Caffeine is a widely used, legal psychoactive drug, commonly ingested during pregnancy in tea, coffee, cola, and energy drinks. Caffeine concentrations in the fetus are similar to maternal levels as caffeine readily crosses the placenta. This chapter reviews data indicating that fetal caffeine exposure during pregnancy can potentially affect brain development, predominantly through its ability to antagonize adenosine receptors. Most of the available data are derived from animal experimentation and there are little data concerning the neurodevelopmental effects of caffeine in humans. The findings of experimental studies are often conflicting due to differences in species, the degree of caffeine exposure, developmental stage of the brain at exposure, age at assessment, and the brain region investigated. However, there is now sufficient evidence to suggest that caffeine use during pregnancy, especially prolonged, high levels of exposure, can alter fetal brain development and may contribute to adverse long-term neurodevelopmental outcomes.

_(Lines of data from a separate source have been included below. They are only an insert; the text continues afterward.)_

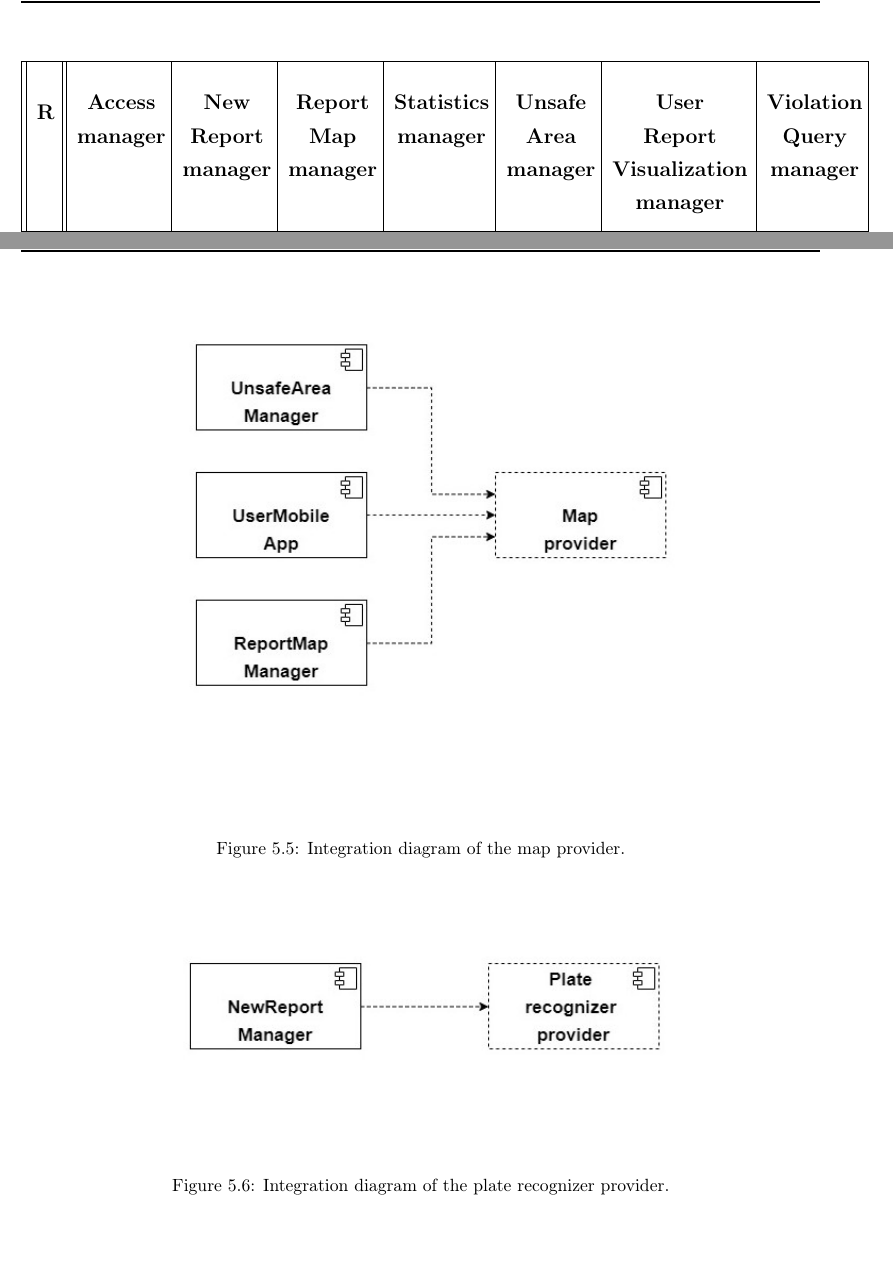
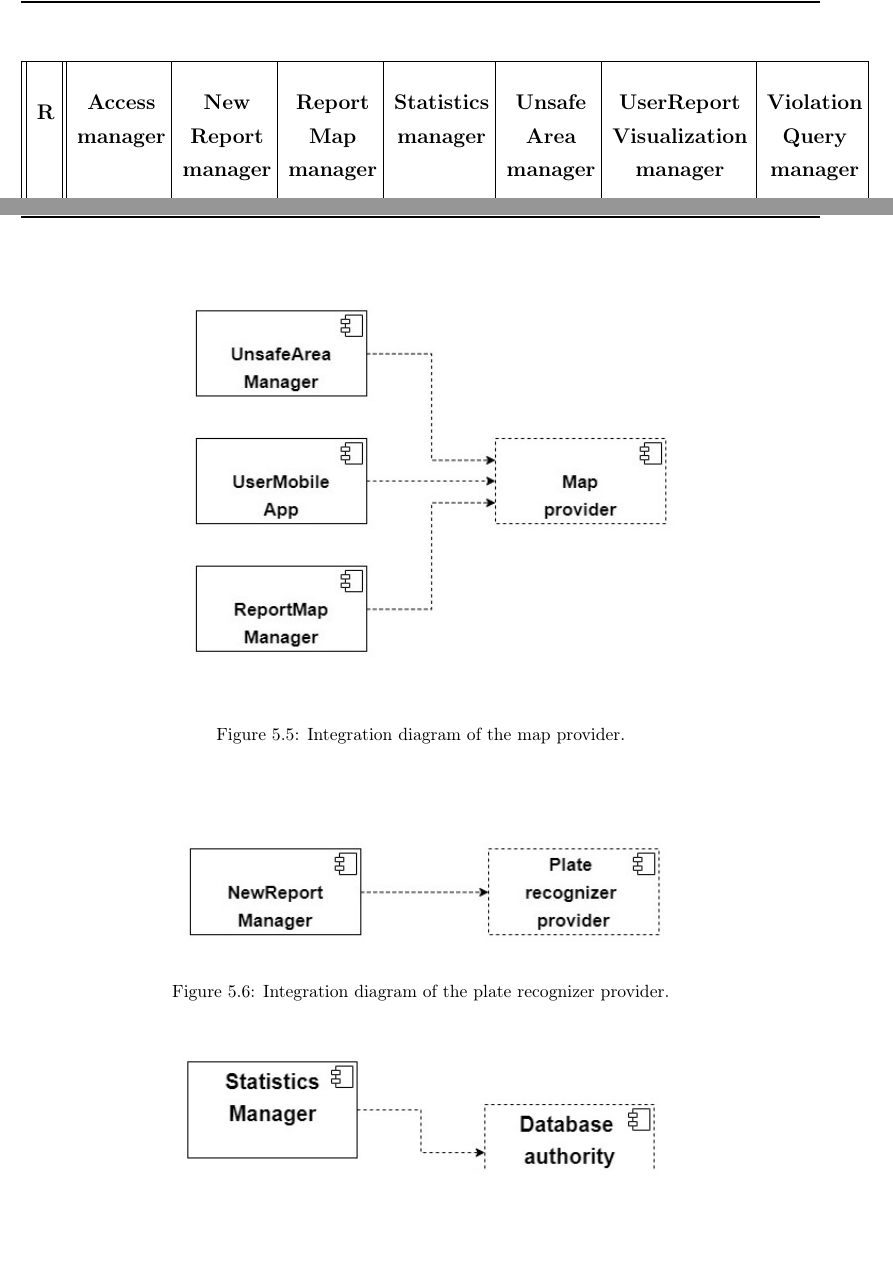
Before and after one commit to fedy97/SafeStreets-Frontend-Flutter, a LaTeX document (DD/DD.tex, which reads DD/implementation_integration_and_test_plan/implementation_integration_and_test_plan.tex, DD/requirements_traceability/requirements_traceability.tex): two parts of pages 35 and 46 of 50 before the commit and two parts of pages 34 and 44 of 47 after it, joined at a grey line, cut so that both start at the same text, the shorter picture padded with empty space. Compiled offline with pdfLaTeX.

Commit message:
last restyling

```diff
--- a/DD/DD.tex
+++ b/DD/DD.tex
@@ -64,7 +64,7 @@
 \pagestyle{fancy}
 \fancyhead{}
 \fancyfoot{}
-\fancyhead[L]{\slshape\MakeUppercase{\textbf{RASD}}}
+\fancyhead[L]{\slshape\MakeUppercase{\textbf{DD}}}
 \fancyhead[R]{\slshape{Morreale,Maddes,Innocente}}
 \fancyfoot[C]{\thepage}
 \renewcommand{\footrulewidth}{1pt}
--- a/DD/implementation_integration_and_test_plan/implementation_integration_and_test_plan.tex
+++ b/DD/implementation_integration_and_test_plan/implementation_integration_and_test_plan.tex
@@ -180,13 +180,13 @@
 
     \begin{figure}[H]
         \centering
-        \includegraphics[scale = 0.8]{assets/integration_diagrams/map_provider_integration.png}\\[1.6 cm]
+        \includegraphics[scale = 0.8]{assets/integration_diagrams/map_provider_integration.png}\\
         \caption[\textit{Integration} Diagram of the map provider]{Integration diagram of the map provider.}
     \end{figure}
 
     \begin{figure}[H]
         \centering
-        \includegraphics[scale = 0.8]{assets/integration_diagrams/plate_provider_integration.png}\\[1.6 cm]
+        \includegraphics[scale = 0.8]{assets/integration_diagrams/plate_provider_integration.png}\\
         \caption[\textit{Integration} Diagram of the plate recognizer provider]{Integration diagram of the plate recognizer provider.}
     \end{figure}
 
--- a/DD/requirements_traceability/requirements_traceability.tex
+++ b/DD/requirements_traceability/requirements_traceability.tex
@@ -177,7 +177,7 @@
         p{.19\linewidth} | p{.13\linewidth} |}
             \hline
             \textbf{\makecell{R}} & \textbf{\makecell{Access \\ manager}} & \textbf{\makecell{New \\Report \\ manager}} & \textbf{\makecell{Report \\Map \\ manager}} & \textbf{\makecell{Statistics \\ manager}} &
-            \textbf{\makecell{Unsafe \\ Area \\ manager}} & \textbf{\makecell{User \\ Report \\ Visualization \\ manager}} & \textbf{\makecell{Violation \\ Query \\ manager}}\\ \hline
+            \textbf{\makecell{Unsafe \\ Area \\ manager}} & \textbf{\makecell{UserReport \\ Visualization \\ manager}} & \textbf{\makecell{Violation \\ Query \\ manager}}\\ \hline
             \textbf{1} & \textit{Yes} & & & & & & \\ \hline
             \textbf{2} & \textit{Yes} & & & & & & \\ \hline
             \textbf{3} & \textit{Yes} & & & & & & \\ \hline
```
Also changed, not shown: DD/introduction/introduction.tex (+0 -1 lines), DD/implementation_integration_and_test_plan/implementation_integration_and_test_plan.tex (4 more changed lines).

|Title of host publication||General Processes and Mechanisms, Prescription Medications, Caffeine and Areca, Polydrug Misuse, Emerging Addictions and Non-Drug Addictions|
|Number of pages||9|
|Publication status||Published - 13 May 2016|